BIG BRUTE TANNAT: Popular in Uruguay?
What is a grape with Basque origins found and flourishing doing in Uruguay! Well many Basques immigrated to Uruguay and with them they brought their Tannat. The grape still exists in France where Madiran is its hotspot. It is usually quite tannic in France unless blended. As a single varietal it is a tough brute like the Italian Barolo and needs a few years of age to be accessible.
In Uruguay it is reputedly thought to be softer and more approachable. Uruguay is the 4th largest South American wine producer but exports less than 5% of its production.
The wine we are trying is from the Carrau Winery now into its tenth family generation and is 265 years old.
It has a light purple colour.
On the nose blackberry, cassis, blueberry and red plum with a hint of dates.\It’s not coming on like a brute!
On the palate very mild tannins. So very UnFrench! It is very drinkable as it is so approachable. There are no explosives or incendiaries in the wine. Looks like I was getting hyped up with some French experience I have had with Tannat. So what about the taste? Gentle black cherry, blackberry and cherry cola. A bit of a rip tide finish where you think this is an inoffensive weakling but undercurrents present a surging finish with a bit of licorice.
My overall impression is that this is no brute but a bouncy little puppy. I’d like to pair it side by side with a pit bull Madiran. I have a feeling it would rip up the little puppy from Uruguay but how comfortable are you with the pit bull?
This is no wildly attractive wine with complexity but a pleasing quaffer suitable for simple pastas. My curiosity is piqued.
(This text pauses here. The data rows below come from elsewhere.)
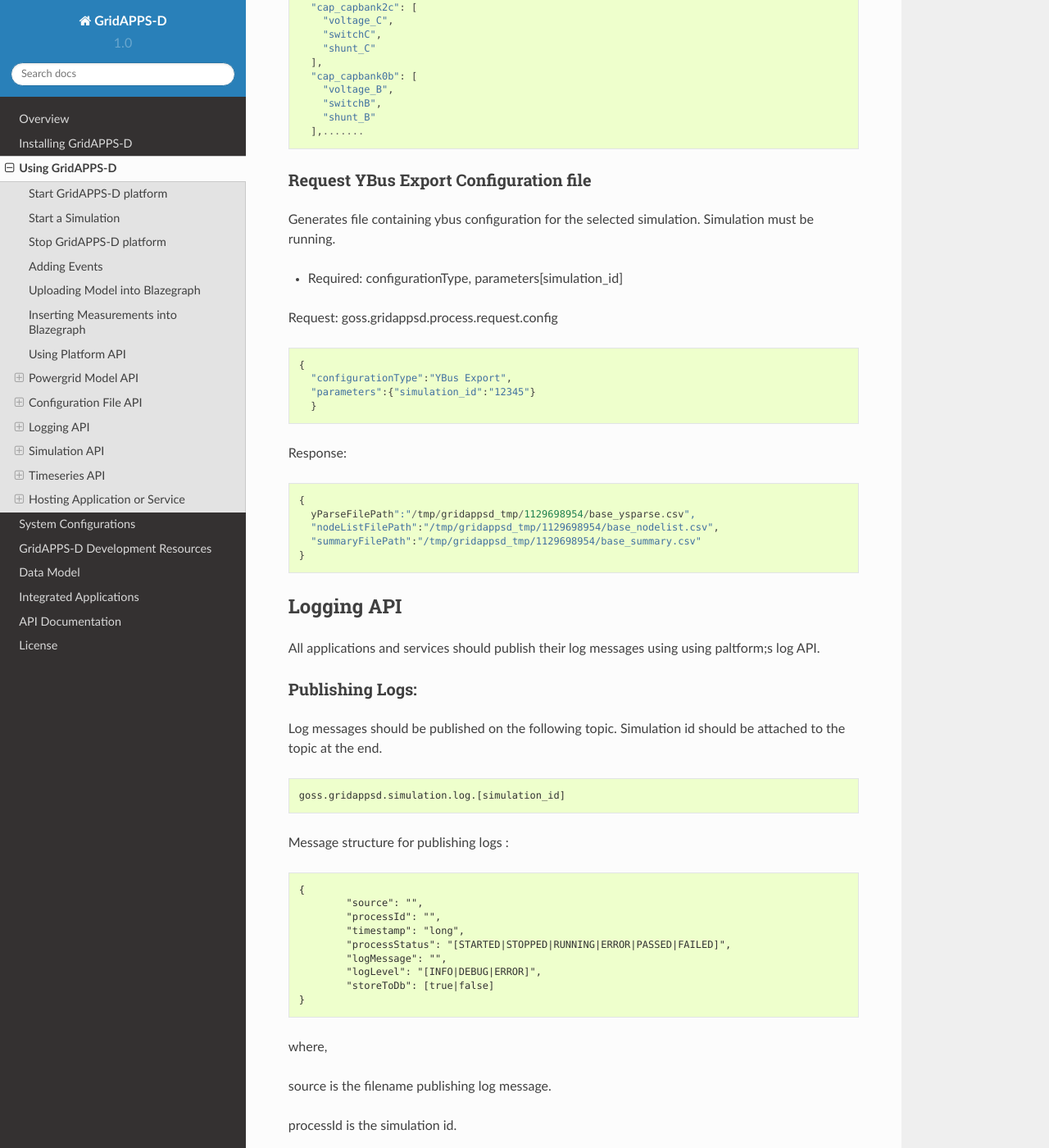
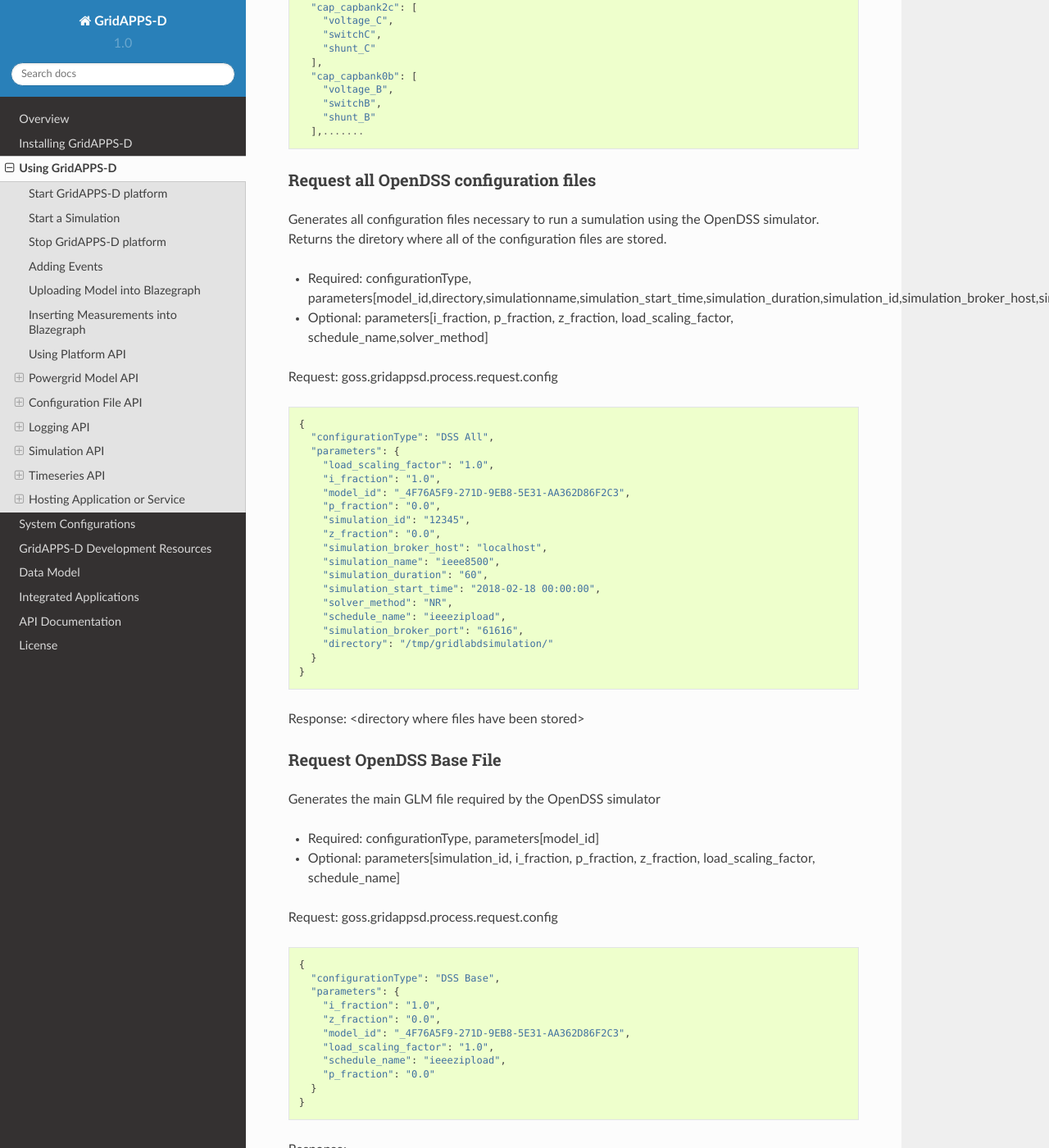
Before and after one commit to ericstephan/gridappsd-docs, a Sphinx documentation site: the page built from docs/source/using_gridappsd/index.rst, in a window 1280 px wide and 1400 px high, scrolled down 20433 px. Shown: the whole window at 82% size. Built offline with Sphinx 7.4.7 and the Read the Docs theme 2.0.0, drawn with Linux system fonts in a browser that asks for light colours; some of the changed text lies outside the part shown.

Commit message:
Added documentation on how to call DSS configurations through the config manager

```diff
--- a/docs/source/using_gridappsd/api_examples/config_data_manager.rst
+++ b/docs/source/using_gridappsd/api_examples/config_data_manager.rst
@@ -210,6 +210,102 @@
     ],.......
 
 
+Request all OpenDSS configuration files
+^^^^^^^^^^^^^^^^^^^^^^^^^^^^^^^^^^^^^^^^^
+Generates all configuration files necessary to run a sumulation using the OpenDSS simulator.  Returns the diretory where all of the configuration files are stored.
+
+- Required: configurationType, parameters[model_id,directory,simulationname,simulation_start_time,simulation_duration,simulation_id,simulation_broker_host,simulation_broker_port]
+- Optional: parameters[i_fraction, p_fraction, z_fraction, load_scaling_factor, schedule_name,solver_method]
+
+Request: goss.gridappsd.process.request.config
+::
+
+  {
+    "configurationType": "DSS All",
+    "parameters": {
+      "load_scaling_factor": "1.0",
+      "i_fraction": "1.0",
+      "model_id": "_4F76A5F9-271D-9EB8-5E31-AA362D86F2C3",
+      "p_fraction": "0.0",
+      "simulation_id": "12345",
+      "z_fraction": "0.0",
+      "simulation_broker_host": "localhost",
+      "simulation_name": "ieee8500",
+      "simulation_duration": "60",
+      "simulation_start_time": "2018-02-18 00:00:00",
+      "solver_method": "NR",
+      "schedule_name": "ieeezipload",
+      "simulation_broker_port": "61616",
+      "directory": "/tmp/gridlabdsimulation/"
+    }
+  }
+
+Response:
+<directory where files have been stored>
+
+
+Request OpenDSS Base File
+^^^^^^^^^^^^^^^^^^^^^^^^^^^
+Generates the main GLM file required by the OpenDSS simulator
+
+- Required: configurationType, parameters[model_id]
+- Optional: parameters[simulation_id, i_fraction, p_fraction, z_fraction, load_scaling_factor, schedule_name]
+
+Request:  goss.gridappsd.process.request.config
+::
+
+  {
+    "configurationType": "DSS Base",
+    "parameters": {
+      "i_fraction": "1.0",
+      "z_fraction": "0.0",
+      "model_id": "_4F76A5F9-271D-9EB8-5E31-AA362D86F2C3",
+      "load_scaling_factor": "1.0",
+      "schedule_name": "ieeezipload",
+      "p_fraction": "0.0"
+    }
+  }
+
+Response:
+::
+
+  object regulator_configuration {
+    name "rcon_VREG4";
+    connect_type WYE_WYE;
+    Control MANUAL; // OUTPUT_VOLTAGE;
+  .......
+
+Request OpenDSS Coordinates File
+^^^^^^^^^^^^^^^^^^^^^^^^^^^^^^
+Generates the symbols file with XY coordinates used by the OpenDSS simulator
+
+- Required: configurationType, parameters[model_id]
+- Optional: parameters[simulation_id]
+
+Request:  goss.gridappsd.process.request.config
+::
+
+  {
+    "configurationType": "DSS Coordinate",
+    "parameters": {
+      "model_id": "_4F76A5F9-271D-9EB8-5E31-AA362D86F2C3"
+    }
+  }
+
+Response:
+::
+
+  {"feeder":[
+  {"swing_nodes":[
+  {"name":"source","bus":"sourcebus","phases":"ABC",
+    "nominal_voltage":66395.3,"x1":1693780.0,"y1":1.22775777570982E7}
+  ]},
+  {"capacitors":[
+  .......
+
+
+
+
 Request YBus Export Configuration file
 ^^^^^^^^^^^^^^^^^^^^^^^^^^^^^^^^^^^^^^
 Generates file containing ybus configuration for the selected simulation.  Simulation must be running.
```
The last Tannat from Uruguay I reviewed this year was a Garzon 2016 where I gave it a 92.
(Juan Carrau Tannat 2017, Las Violetas, Uruguay, Bodegas Carrau, Montevideo, Uruguay, $15.95, LCBO # 638791, 750 mL, 13%, Set The Bar Rating 87/100).